→ **Task statement**: Report every line of the listing below in which the string "función" appears.

→ **Provided data**:
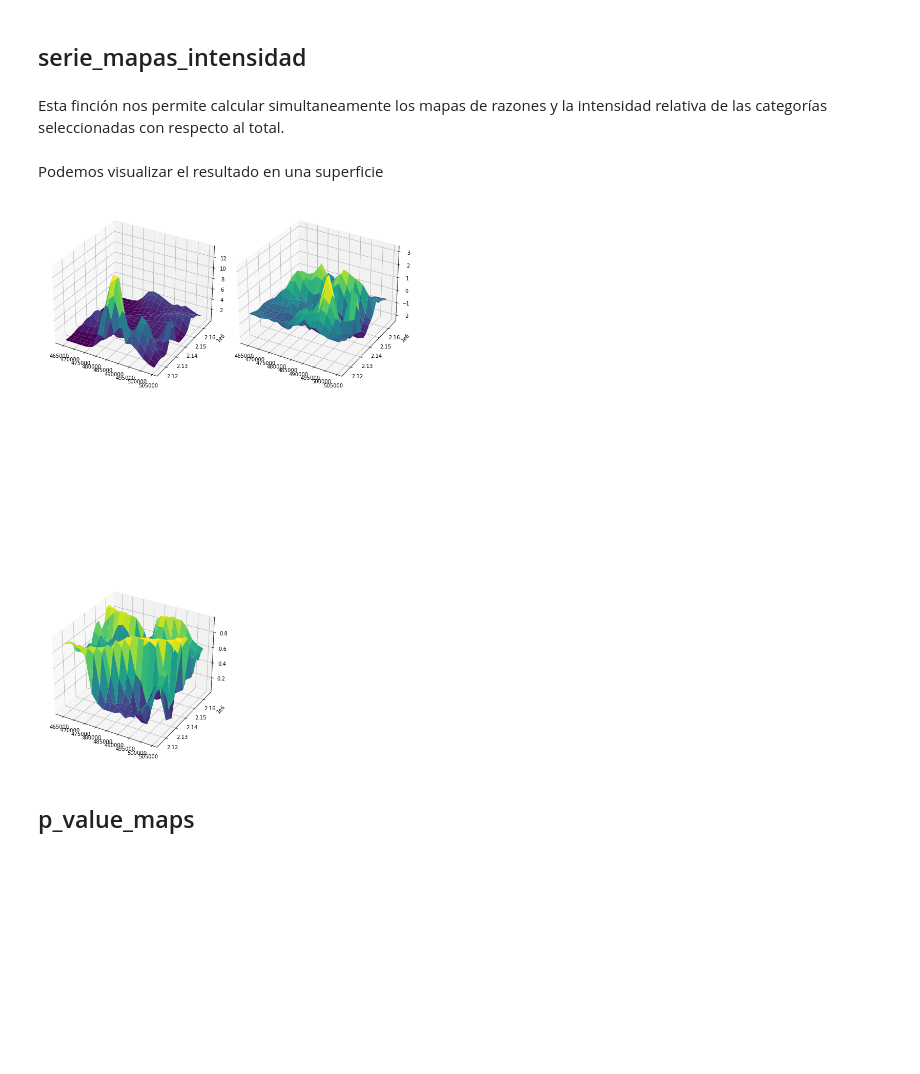
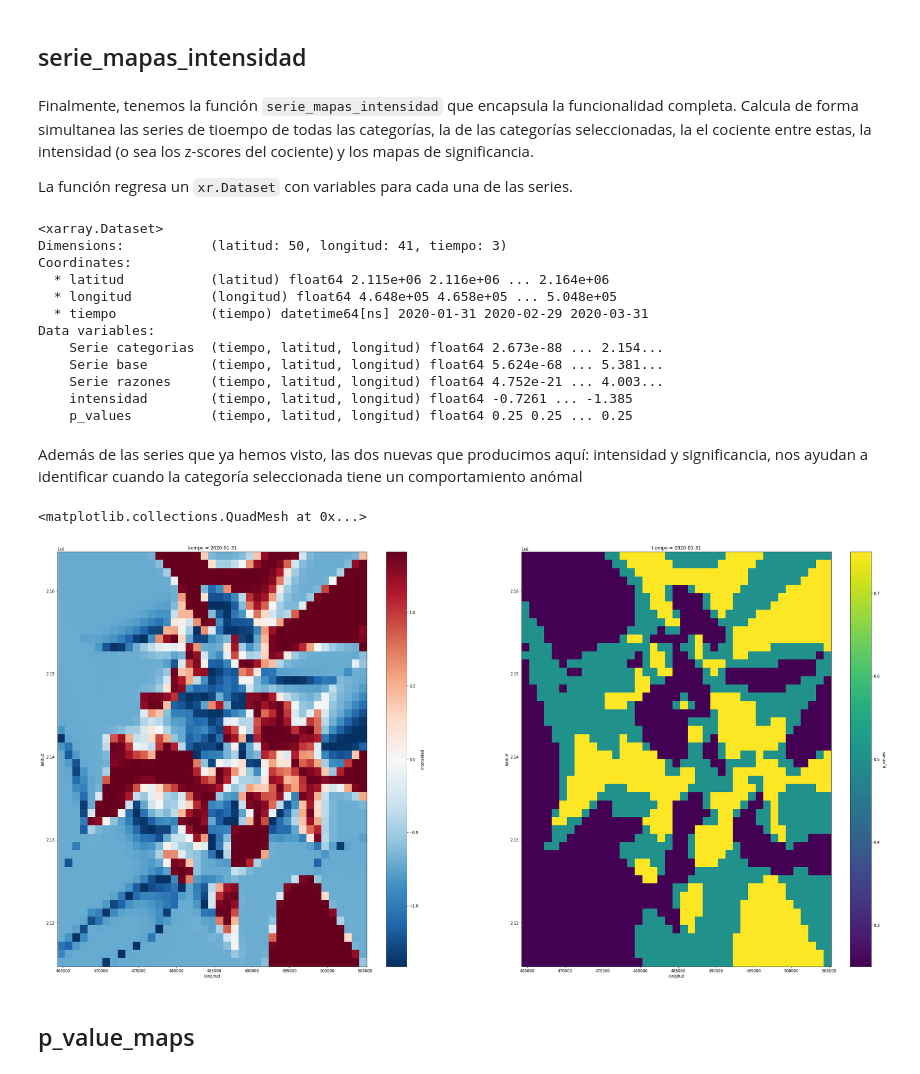
Before and after one commit to CentroGeo/criminologia_cdmx, a Jupyter notebook: 01_patrones_espacio_temporales.ipynb, the cells around one changed output. Drawn from its saved outputs; the diff is of its cells as text; code cells hidden in the pictures; blank space fills up the shorter version.

```diff
--- a/01_patrones_espacio_temporales.ipynb
+++ b/01_patrones_espacio_temporales.ipynb
@@ -178,6 +179,7 @@ def get_lista_datos(carpetas, fechas, categorias, offset):
         para la categoría seleccionada.
 
     """
+    fechas = fechas.copy()
     fecha_inicio = fechas[0] - pd.to_timedelta(offset)
     fechas.insert(0, fecha_inicio)
     intervalos = [(fechas[i-1], f) for i, f in enumerate(fechas[1:],1)]
@@ -236,3 +249,6 @@ def serie_tiempo_kde_categoria(datos, size,
 # %%
-xx, yy, kdes = serie_tiempo_kde_categoria(datos, 500, bw=300)
-assert type(kdes[0]) == np.ndarray
+fechas = pd.date_range(start='1/1/2020', end='3/1/2020', freq='M').to_list()
+categorias = ["Homicidios dolosos"]
+xr_kde = serie_tiempo_kde_categoria(carpetas, fechas, 1000, categorias, "30 days", bw=1000)
+assert type(xr_kde) == xr.DataArray
+xr_kde
@@ -263,9 +309,7 @@ def serie_razones_de_eventos(carpetas, fechas, categoria, offset, size, bw):
 # %% [markdown]
 Calculamos la serie de mapas de razones
 # %%
-xx, yy, serie_razones = serie_razones_de_eventos(carpetas,
-                                         fechas,
-                                         ["Homicidios dolosos"],
-                                         "30 days",
-                                         2500,
-                                         2500)
+fechas = pd.date_range(start='1/1/2020', end='3/1/2020', freq='M').to_list()
+categorias = ["Homicidios dolosos"]
+series = serie_razones_de_eventos(carpetas,fechas, ["Homicidios dolosos"], "30 days", 1000, 1000)
+series
@@ -302,24 +366,33 @@ def serie_mapas_intensidad(carpetas, fechas, categorias, offset, size, bw):
 # %% [markdown]
-Esta finción nos permite calcular simultaneamente los mapas de razones y la intensidad relativa de las categorías seleccionadas con respecto al total.
+Finalmente, tenemos la función `serie_mapas_intensidad` que encapsula la funcionalidad completa. Calcula de forma simultanea las series de tioempo de todas las categorías, la de las categorías seleccionadas, la el cociente entre estas, la intensidad (o sea los z-scores del cociente) y los mapas de significancia.
+
+La función regresa un `xr.Dataset` con variables para cada una de las series.
 # %%
-xx, yy, razones, intensidades, p_values = serie_mapas_intensidad(carpetas,
-                                               fechas,
-                                               ["Homicidios dolosos"],
-                                               "30 days",
-                                               2500,
-                                               2500)
+fechas = pd.date_range(start='1/1/2020', end='4/1/2020', freq='M').to_list()
+series = serie_mapas_intensidad(carpetas, fechas, ["Homicidios dolosos"], "30 days", 1000, 1000)
+series
+# %% [output]
+<xarray.Dataset>
+Dimensions:           (latitud: 50, longitud: 41, tiempo: 3)
+Coordinates:
+  * latitud           (latitud) float64 2.115e+06 2.116e+06 ... 2.164e+06
+  * longitud          (longitud) float64 4.648e+05 4.658e+05 ... 5.048e+05
+  * tiempo            (tiempo) datetime64[ns] 2020-01-31 2020-02-29 2020-03-31
+Data variables:
+    Serie categorias  (tiempo, latitud, longitud) float64 2.673e-88 ... 2.154...
+    Serie base        (tiempo, latitud, longitud) float64 5.624e-68 ... 5.381...
+    Serie razones     (tiempo, latitud, longitud) float64 4.752e-21 ... 4.003...
+    intensidad        (tiempo, latitud, longitud) float64 -0.7261 ... -1.385
+    p_values          (tiempo, latitud, longitud) float64 0.25 0.25 ... 0.25
 # %% [markdown]
-Podemos visualizar el resultado en una superficie
+Además de las series que ya hemos visto, las dos nuevas que producimos aquí: intensidad y significancia, nos ayudan a identificar cuando la categoría seleccionada tiene un comportamiento anómal
 # %%
-fig = plt.figure(figsize=(10,20), constrained_layout=True)
-ax = fig.add_subplot(221, projection='3d')
-ax = ax.plot_surface(xx, yy, razones[0],cmap='viridis', edgecolor='none')
-ax = fig.add_subplot(222, projection='3d')
-ax = ax.plot_surface(xx, yy, intensidades[0],cmap='viridis', edgecolor='none')
-ax = fig.add_subplot(223, projection='3d')
-ax = ax.plot_surface(xx, yy, p_values[0],cmap='viridis', edgecolor='none')
-# plt.tight_layout()
+fig, axes = plt.subplots(1,2,figsize=(40,20))
+axes = axes.ravel()
+series["intensidad"].isel(tiempo=0).plot(ax=axes[0])
+series["p_values"].isel(tiempo=0).plot(ax=axes[1])
 # %% [output]
+<matplotlib.collections.QuadMesh at 0x...>
-[figure, old version]
+[figure, new version]
 # %% [markdown]
 ## p_value_maps
```
Also changed, not shown: parts of 18 cells of this notebook, 4 other files.
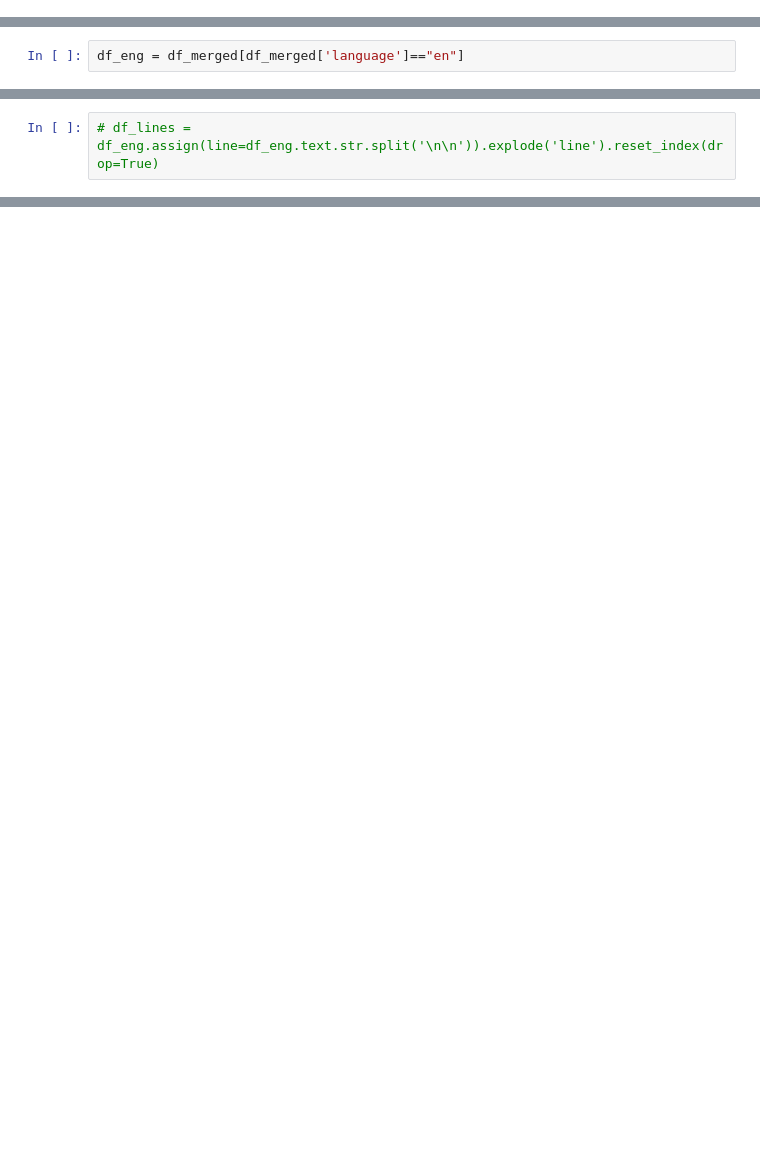
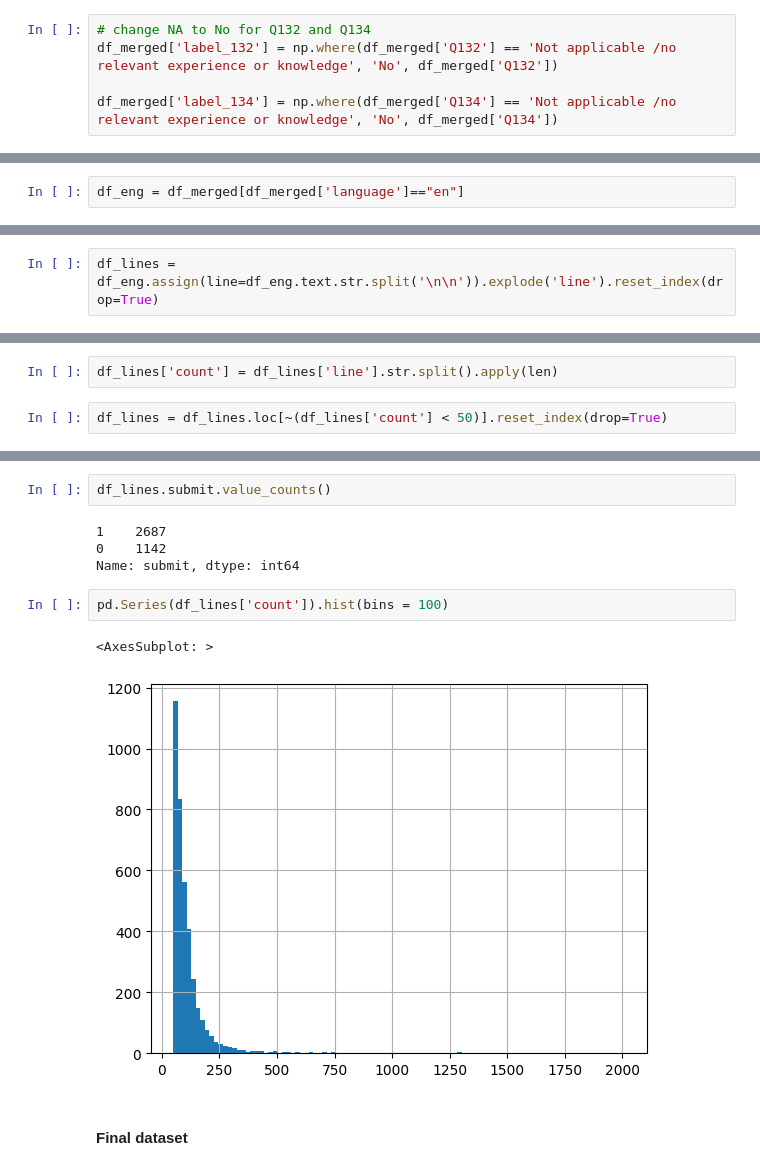
Before and after one commit to adellegia/watermelon, a Jupyter notebook: src/parsing.ipynb, the cells around one changed output, grey strips where cells are left out. Drawn from its saved outputs; the diff is of its cells as text; blank space fills up the shorter version.

```diff
--- a/src/parsing.ipynb
+++ b/src/parsing.ipynb
@@ -340,6 +349,11 @@ df_merged
 | 186 | F535842 | 10.06.2020 22:46 | French | NaN | NaN | NaN | NaN | NaN | ... |
 | 187 | F535840 | 5.06.2020 12:57 | English | NaN | NaN | NaN | NaN | NaN | ... |
 188 rows × 225 columns
+# %%
+# change NA to No for Q132 and Q134
+df_merged['label_132'] = np.where(df_merged['Q132'] == 'Not applicable /no relevant experience or knowledge', 'No', df_merged['Q132'])
+
+df_merged['label_134'] = np.where(df_merged['Q134'] == 'Not applicable /no relevant experience or knowledge', 'No', df_merged['Q134'])
 # %%
 # save merged file as json
 df_merged.to_json(r"../data/merged_labels_txt.json")
@@ -352,2 +376,2 @@ df_eng = df_merged[df_merged['language']=="en"]
 # %%
-# df_lines = df_eng.assign(line=df_eng.text.str.split('\n\n')).explode('line').reset_index(drop=True)
+df_lines = df_eng.assign(line=df_eng.text.str.split('\n\n')).explode('line').reset_index(drop=True)
@@ -362,0 +380,4 @@ df_eng = df_merged[df_merged['language']=="en"]
+# %%
+df_lines['count'] = df_lines['line'].str.split().apply(len)
+# %%
+df_lines = df_lines.loc[~(df_lines['count'] < 50)].reset_index(drop=True)
@@ -362,0 +398,13 @@ df_eng = df_merged[df_merged['language']=="en"]
+# %%
+df_lines.submit.value_counts()
+# %% [output]
+1    2687
+0    1142
+Name: submit, dtype: int64
+# %%
+pd.Series(df_lines['count']).hist(bins = 100)
+# %% [output]
+<AxesSubplot: >
+[figure, added]
+# %% [markdown]
+#### Final dataset
```
Also changed, not shown: parts of 23 cells of this notebook, 4 other files.
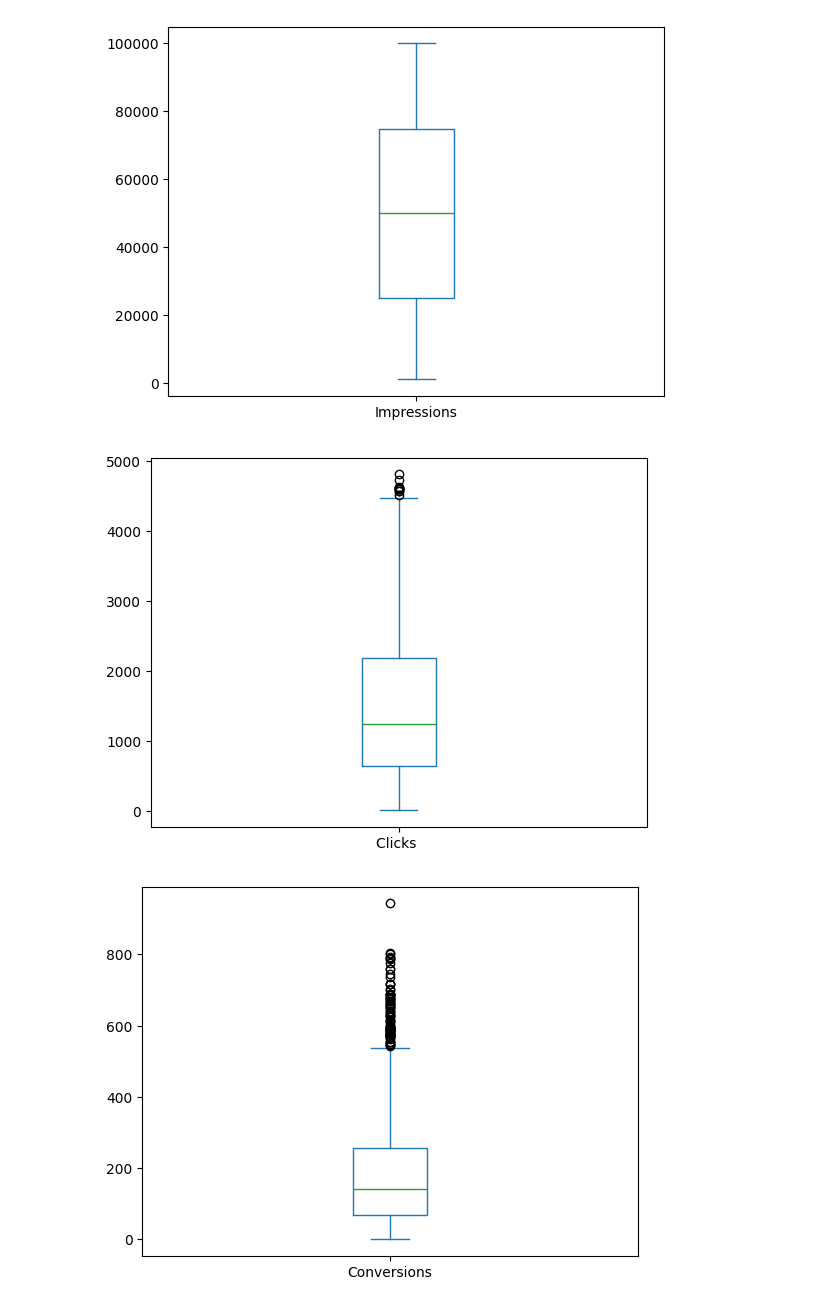
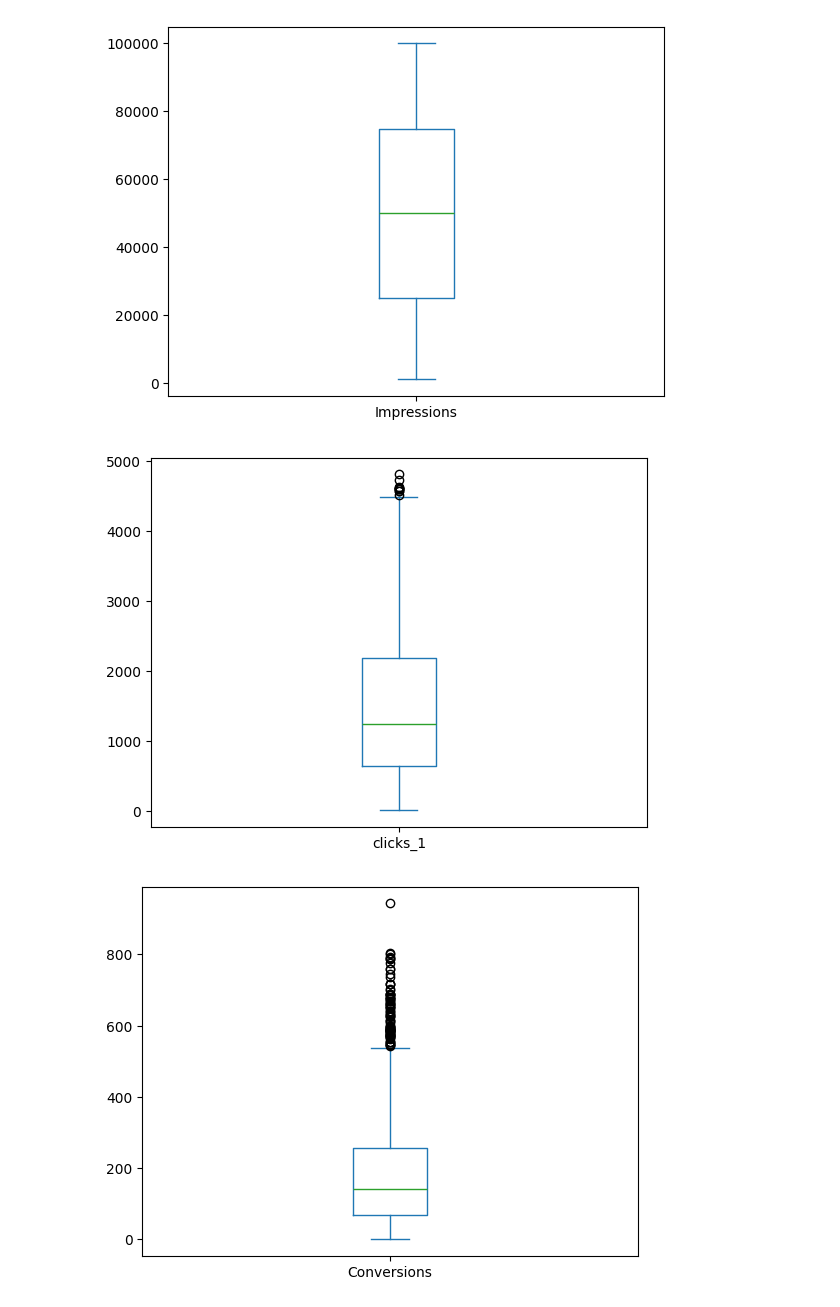
Before and after one commit to Nikita-Ravindra-Albela/Marketing_Campaign_Performance_Analysis, a Jupyter notebook: Python/Marketing_Analytics_Profiling.ipynb, the cells around one changed output. Cells and saved outputs as stored; diff of their text form; code cells hidden in the pictures.

```diff
--- a/Python/Marketing_Analytics_Profiling.ipynb
+++ b/Python/Marketing_Analytics_Profiling.ipynb
@@ -221,3 +413,9 @@ spend_numeric = pd.to_numeric(df['Spend'], errors='coerce')
+# %%
+spend_numeric = (
+    df["Spend"].str.replace("$", "", regex=False)
+    .str.replace(",", "", regex=False)
+    .astype(float)
+)
 # %%
 spend_numeric.describe()
 # %% [output]
@@ -251 +459,3 @@ dtype: float64
+# %%
+df["spend_numeric"] = spend_numeric
 # %%
@@ -289,2 +482,0 @@ np.int64(19)
-# %%
-df['Spend_numeric'] = pd.to_numeric(df['Spend'], errors='coerce')
@@ -892,5 +955,5 @@ df[df["Clicks"] > df["Impressions"]]
 # %%
-df_profile["clicks_2_difference"] = (
-    df_profile["clicks_2"] - df_profile["Impressions"]
+df["clicks_2_difference"] = (
+    df["clicks_2"] - df["Impressions"]
 )
 # %%
@@ -965,10 +1034,10 @@ plt.show()
 # %% [output]
 [figure]
 # %%
-df["Clicks "].plot(kind="box")
+df["clicks_1"].plot(kind="box")
 plt.show()
 # %% [output]
-[figure, old version]
+[figure, new version]
 # %%
 df["Conversions"].plot(kind="box")
 plt.show()
```
Also changed, not shown: parts of 103 cells of this notebook.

→ **Response to this exercise**:
+Finalmente, tenemos la función `serie_mapas_intensidad` que encapsula la funcionalidad completa. Calcula de forma simultanea las series de tioempo de todas las categorías, la de las categorías seleccionadas, la el cociente entre estas, la intensidad (o sea los z-scores del cociente) y los mapas de significancia.
+La función regresa un `xr.Dataset` con variables para cada una de las series.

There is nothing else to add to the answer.